> WHAT YOU HAVE TO DO:
Every entry must be given again exactly.

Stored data
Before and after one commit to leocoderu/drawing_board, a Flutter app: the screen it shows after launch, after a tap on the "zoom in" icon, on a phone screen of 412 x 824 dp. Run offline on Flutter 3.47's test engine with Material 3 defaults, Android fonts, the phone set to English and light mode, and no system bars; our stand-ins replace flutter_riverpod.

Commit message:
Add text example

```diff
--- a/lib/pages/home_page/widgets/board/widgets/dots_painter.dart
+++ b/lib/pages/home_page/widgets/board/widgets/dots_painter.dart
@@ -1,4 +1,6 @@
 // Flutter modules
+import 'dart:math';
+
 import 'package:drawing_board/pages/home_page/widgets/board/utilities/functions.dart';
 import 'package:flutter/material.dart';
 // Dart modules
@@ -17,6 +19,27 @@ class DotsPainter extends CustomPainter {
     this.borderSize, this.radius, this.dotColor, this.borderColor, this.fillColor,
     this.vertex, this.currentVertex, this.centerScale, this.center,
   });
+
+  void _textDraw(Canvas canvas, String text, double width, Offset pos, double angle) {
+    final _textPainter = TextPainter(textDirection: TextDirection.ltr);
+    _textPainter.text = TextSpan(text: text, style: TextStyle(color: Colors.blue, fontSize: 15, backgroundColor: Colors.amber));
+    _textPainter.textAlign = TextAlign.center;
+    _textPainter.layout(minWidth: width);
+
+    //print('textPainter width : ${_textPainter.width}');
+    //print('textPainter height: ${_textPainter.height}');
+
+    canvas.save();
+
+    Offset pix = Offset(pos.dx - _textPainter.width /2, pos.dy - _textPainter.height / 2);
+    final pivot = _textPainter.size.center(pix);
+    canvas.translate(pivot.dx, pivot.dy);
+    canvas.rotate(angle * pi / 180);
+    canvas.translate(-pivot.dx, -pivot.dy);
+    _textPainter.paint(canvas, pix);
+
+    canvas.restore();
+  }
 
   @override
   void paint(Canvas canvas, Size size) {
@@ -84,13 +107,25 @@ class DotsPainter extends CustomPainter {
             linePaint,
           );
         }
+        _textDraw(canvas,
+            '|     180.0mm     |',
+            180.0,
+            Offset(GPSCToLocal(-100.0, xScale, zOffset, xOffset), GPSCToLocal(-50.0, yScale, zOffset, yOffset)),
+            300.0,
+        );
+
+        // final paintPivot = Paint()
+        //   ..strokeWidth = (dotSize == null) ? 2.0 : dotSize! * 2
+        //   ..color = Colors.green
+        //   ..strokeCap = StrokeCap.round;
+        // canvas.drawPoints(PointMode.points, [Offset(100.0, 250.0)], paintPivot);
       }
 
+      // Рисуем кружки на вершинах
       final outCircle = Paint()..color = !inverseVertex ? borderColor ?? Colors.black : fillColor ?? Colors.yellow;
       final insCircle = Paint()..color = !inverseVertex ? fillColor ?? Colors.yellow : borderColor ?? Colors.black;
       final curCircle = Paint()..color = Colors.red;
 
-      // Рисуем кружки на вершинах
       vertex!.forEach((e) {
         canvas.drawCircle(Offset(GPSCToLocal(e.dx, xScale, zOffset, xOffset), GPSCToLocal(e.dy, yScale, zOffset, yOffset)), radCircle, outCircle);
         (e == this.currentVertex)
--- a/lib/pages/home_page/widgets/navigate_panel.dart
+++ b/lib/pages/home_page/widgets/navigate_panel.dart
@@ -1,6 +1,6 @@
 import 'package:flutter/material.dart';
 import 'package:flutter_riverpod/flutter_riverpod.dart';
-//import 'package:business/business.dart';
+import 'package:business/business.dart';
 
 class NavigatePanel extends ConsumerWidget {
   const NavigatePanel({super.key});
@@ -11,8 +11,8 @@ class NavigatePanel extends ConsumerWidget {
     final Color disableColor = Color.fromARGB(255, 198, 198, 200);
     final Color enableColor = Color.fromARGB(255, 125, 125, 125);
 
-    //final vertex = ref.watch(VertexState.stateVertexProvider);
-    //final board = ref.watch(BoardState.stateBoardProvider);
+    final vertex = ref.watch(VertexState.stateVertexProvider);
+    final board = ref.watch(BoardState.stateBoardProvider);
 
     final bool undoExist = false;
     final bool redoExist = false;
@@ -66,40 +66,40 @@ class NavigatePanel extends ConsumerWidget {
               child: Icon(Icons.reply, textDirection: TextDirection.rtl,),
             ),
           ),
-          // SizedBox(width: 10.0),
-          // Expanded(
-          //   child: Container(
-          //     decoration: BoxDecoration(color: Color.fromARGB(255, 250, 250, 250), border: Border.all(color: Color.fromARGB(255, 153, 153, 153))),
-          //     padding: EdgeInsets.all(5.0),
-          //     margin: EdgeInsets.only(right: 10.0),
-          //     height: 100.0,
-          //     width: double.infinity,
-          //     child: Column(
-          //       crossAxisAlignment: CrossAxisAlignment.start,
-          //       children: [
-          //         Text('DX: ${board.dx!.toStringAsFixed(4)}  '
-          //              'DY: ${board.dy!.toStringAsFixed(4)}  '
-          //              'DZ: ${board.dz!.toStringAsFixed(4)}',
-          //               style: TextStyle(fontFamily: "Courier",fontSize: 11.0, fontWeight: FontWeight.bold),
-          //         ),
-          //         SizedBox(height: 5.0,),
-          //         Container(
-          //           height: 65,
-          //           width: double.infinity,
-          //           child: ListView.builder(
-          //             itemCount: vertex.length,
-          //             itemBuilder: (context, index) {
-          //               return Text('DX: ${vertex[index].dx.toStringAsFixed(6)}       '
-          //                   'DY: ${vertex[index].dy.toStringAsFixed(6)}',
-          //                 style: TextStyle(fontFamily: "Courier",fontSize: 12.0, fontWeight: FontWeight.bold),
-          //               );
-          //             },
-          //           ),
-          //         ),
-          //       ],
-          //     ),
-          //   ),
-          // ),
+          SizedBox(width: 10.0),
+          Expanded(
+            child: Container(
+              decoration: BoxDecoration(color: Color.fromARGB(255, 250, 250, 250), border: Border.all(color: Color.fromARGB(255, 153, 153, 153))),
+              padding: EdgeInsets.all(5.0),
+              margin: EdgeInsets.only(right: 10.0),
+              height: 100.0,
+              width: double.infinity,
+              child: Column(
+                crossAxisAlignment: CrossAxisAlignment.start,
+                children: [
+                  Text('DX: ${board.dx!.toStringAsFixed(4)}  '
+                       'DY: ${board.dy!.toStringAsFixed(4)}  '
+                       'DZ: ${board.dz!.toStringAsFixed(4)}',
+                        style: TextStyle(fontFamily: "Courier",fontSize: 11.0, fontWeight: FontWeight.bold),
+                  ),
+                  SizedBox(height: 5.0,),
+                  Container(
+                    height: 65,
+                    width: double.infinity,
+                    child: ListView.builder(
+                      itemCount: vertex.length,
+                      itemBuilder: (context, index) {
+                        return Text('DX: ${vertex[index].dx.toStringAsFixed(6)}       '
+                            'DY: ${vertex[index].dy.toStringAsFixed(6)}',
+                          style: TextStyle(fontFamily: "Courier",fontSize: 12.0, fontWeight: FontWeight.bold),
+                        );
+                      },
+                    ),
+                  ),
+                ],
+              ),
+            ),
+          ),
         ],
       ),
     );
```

> WRITTEN ANSWER:
Before and after one commit to leocoderu/drawing_board, a Flutter app: the screen it shows after launch, after a tap on the "zoom in" icon, on a phone screen of 412 x 824 dp. Run offline on Flutter 3.47's test engine with Material 3 defaults, Android fonts, the phone set to English and light mode, and no system bars; our stand-ins replace flutter_riverpod.

Commit message:
Add text example

```diff
--- a/lib/pages/home_page/widgets/board/widgets/dots_painter.dart
+++ b/lib/pages/home_page/widgets/board/widgets/dots_painter.dart
@@ -1,4 +1,6 @@
 // Flutter modules
+import 'dart:math';
+
 import 'package:drawing_board/pages/home_page/widgets/board/utilities/functions.dart';
 import 'package:flutter/material.dart';
 // Dart modules
@@ -17,6 +19,27 @@ class DotsPainter extends CustomPainter {
     this.borderSize, this.radius, this.dotColor, this.borderColor, this.fillColor,
     this.vertex, this.currentVertex, this.centerScale, this.center,
   });
+
+  void _textDraw(Canvas canvas, String text, double width, Offset pos, double angle) {
+    final _textPainter = TextPainter(textDirection: TextDirection.ltr);
+    _textPainter.text = TextSpan(text: text, style: TextStyle(color: Colors.blue, fontSize: 15, backgroundColor: Colors.amber));
+    _textPainter.textAlign = TextAlign.center;
+    _textPainter.layout(minWidth: width);
+
+    //print('textPainter width : ${_textPainter.width}');
+    //print('textPainter height: ${_textPainter.height}');
+
+    canvas.save();
+
+    Offset pix = Offset(pos.dx - _textPainter.width /2, pos.dy - _textPainter.height / 2);
+    final pivot = _textPainter.size.center(pix);
+    canvas.translate(pivot.dx, pivot.dy);
+    canvas.rotate(angle * pi / 180);
+    canvas.translate(-pivot.dx, -pivot.dy);
+    _textPainter.paint(canvas, pix);
+
+    canvas.restore();
+  }
 
   @override
   void paint(Canvas canvas, Size size) {
@@ -84,13 +107,25 @@ class DotsPainter extends CustomPainter {
             linePaint,
           );
         }
+        _textDraw(canvas,
+            '|     180.0mm     |',
+            180.0,
+            Offset(GPSCToLocal(-100.0, xScale, zOffset, xOffset), GPSCToLocal(-50.0, yScale, zOffset, yOffset)),
+            300.0,
+        );
+
+        // final paintPivot = Paint()
+        //   ..strokeWidth = (dotSize == null) ? 2.0 : dotSize! * 2
+        //   ..color = Colors.green
+        //   ..strokeCap = StrokeCap.round;
+        // canvas.drawPoints(PointMode.points, [Offset(100.0, 250.0)], paintPivot);
       }
 
+      // Рисуем кружки на вершинах
       final outCircle = Paint()..color = !inverseVertex ? borderColor ?? Colors.black : fillColor ?? Colors.yellow;
       final insCircle = Paint()..color = !inverseVertex ? fillColor ?? Colors.yellow : borderColor ?? Colors.black;
       final curCircle = Paint()..color = Colors.red;
 
-      // Рисуем кружки на вершинах
       vertex!.forEach((e) {
         canvas.drawCircle(Offset(GPSCToLocal(e.dx, xScale, zOffset, xOffset), GPSCToLocal(e.dy, yScale, zOffset, yOffset)), radCircle, outCircle);
         (e == this.currentVertex)
--- a/lib/pages/home_page/widgets/navigate_panel.dart
+++ b/lib/pages/home_page/widgets/navigate_panel.dart
@@ -1,6 +1,6 @@
 import 'package:flutter/material.dart';
 import 'package:flutter_riverpod/flutter_riverpod.dart';
-//import 'package:business/business.dart';
+import 'package:business/business.dart';
 
 class NavigatePanel extends ConsumerWidget {
   const NavigatePanel({super.key});
@@ -11,8 +11,8 @@ class NavigatePanel extends ConsumerWidget {
     final Color disableColor = Color.fromARGB(255, 198, 198, 200);
     final Color enableColor = Color.fromARGB(255, 125, 125, 125);
 
-    //final vertex = ref.watch(VertexState.stateVertexProvider);
-    //final board = ref.watch(BoardState.stateBoardProvider);
+    final vertex = ref.watch(VertexState.stateVertexProvider);
+    final board = ref.watch(BoardState.stateBoardProvider);
 
     final bool undoExist = false;
     final bool redoExist = false;
@@ -66,40 +66,40 @@ class NavigatePanel extends ConsumerWidget {
               child: Icon(Icons.reply, textDirection: TextDirection.rtl,),
             ),
           ),
-          // SizedBox(width: 10.0),
-          // Expanded(
-          //   child: Container(
-          //     decoration: BoxDecoration(color: Color.fromARGB(255, 250, 250, 250), border: Border.all(color: Color.fromARGB(255, 153, 153, 153))),
-          //     padding: EdgeInsets.all(5.0),
-          //     margin: EdgeInsets.only(right: 10.0),
-          //     height: 100.0,
-          //     width: double.infinity,
-          //     child: Column(
-          //       crossAxisAlignment: CrossAxisAlignment.start,
-          //       children: [
-          //         Text('DX: ${board.dx!.toStringAsFixed(4)}  '
-          //              'DY: ${board.dy!.toStringAsFixed(4)}  '
-          //              'DZ: ${board.dz!.toStringAsFixed(4)}',
-          //               style: TextStyle(fontFamily: "Courier",fontSize: 11.0, fontWeight: FontWeight.bold),
-          //         ),
-          //         SizedBox(height: 5.0,),
-          //         Container(
-          //           height: 65,
-          //           width: double.infinity,
-          //           child: ListView.builder(
-          //             itemCount: vertex.length,
-          //             itemBuilder: (context, index) {
-          //               return Text('DX: ${vertex[index].dx.toStringAsFixed(6)}       '
-          //                   'DY: ${vertex[index].dy.toStringAsFixed(6)}',
-          //                 style: TextStyle(fontFamily: "Courier",fontSize: 12.0, fontWeight: FontWeight.bold),
-          //               );
-          //             },
-          //           ),
-          //         ),
-          //       ],
-          //     ),
-          //   ),
-          // ),
+          SizedBox(width: 10.0),
+          Expanded(
+            child: Container(
+              decoration: BoxDecoration(color: Color.fromARGB(255, 250, 250, 250), border: Border.all(color: Color.fromARGB(255, 153, 153, 153))),
+              padding: EdgeInsets.all(5.0),
+              margin: EdgeInsets.only(right: 10.0),
+              height: 100.0,
+              width: double.infinity,
+              child: Column(
+                crossAxisAlignment: CrossAxisAlignment.start,
+                children: [
+                  Text('DX: ${board.dx!.toStringAsFixed(4)}  '
+                       'DY: ${board.dy!.toStringAsFixed(4)}  '
+                       'DZ: ${board.dz!.toStringAsFixed(4)}',
+                        style: TextStyle(fontFamily: "Courier",fontSize: 11.0, fontWeight: FontWeight.bold),
+                  ),
+                  SizedBox(height: 5.0,),
+                  Container(
+                    height: 65,
+                    width: double.infinity,
+                    child: ListView.builder(
+                      itemCount: vertex.length,
+                      itemBuilder: (context, index) {
+                        return Text('DX: ${vertex[index].dx.toStringAsFixed(6)}       '
+                            'DY: ${vertex[index].dy.toStringAsFixed(6)}',
+                          style: TextStyle(fontFamily: "Courier",fontSize: 12.0, fontWeight: FontWeight.bold),
+                        );
+                      },
+                    ),
+                  ),
+                ],
+              ),
+            ),
+          ),
         ],
       ),
     );
```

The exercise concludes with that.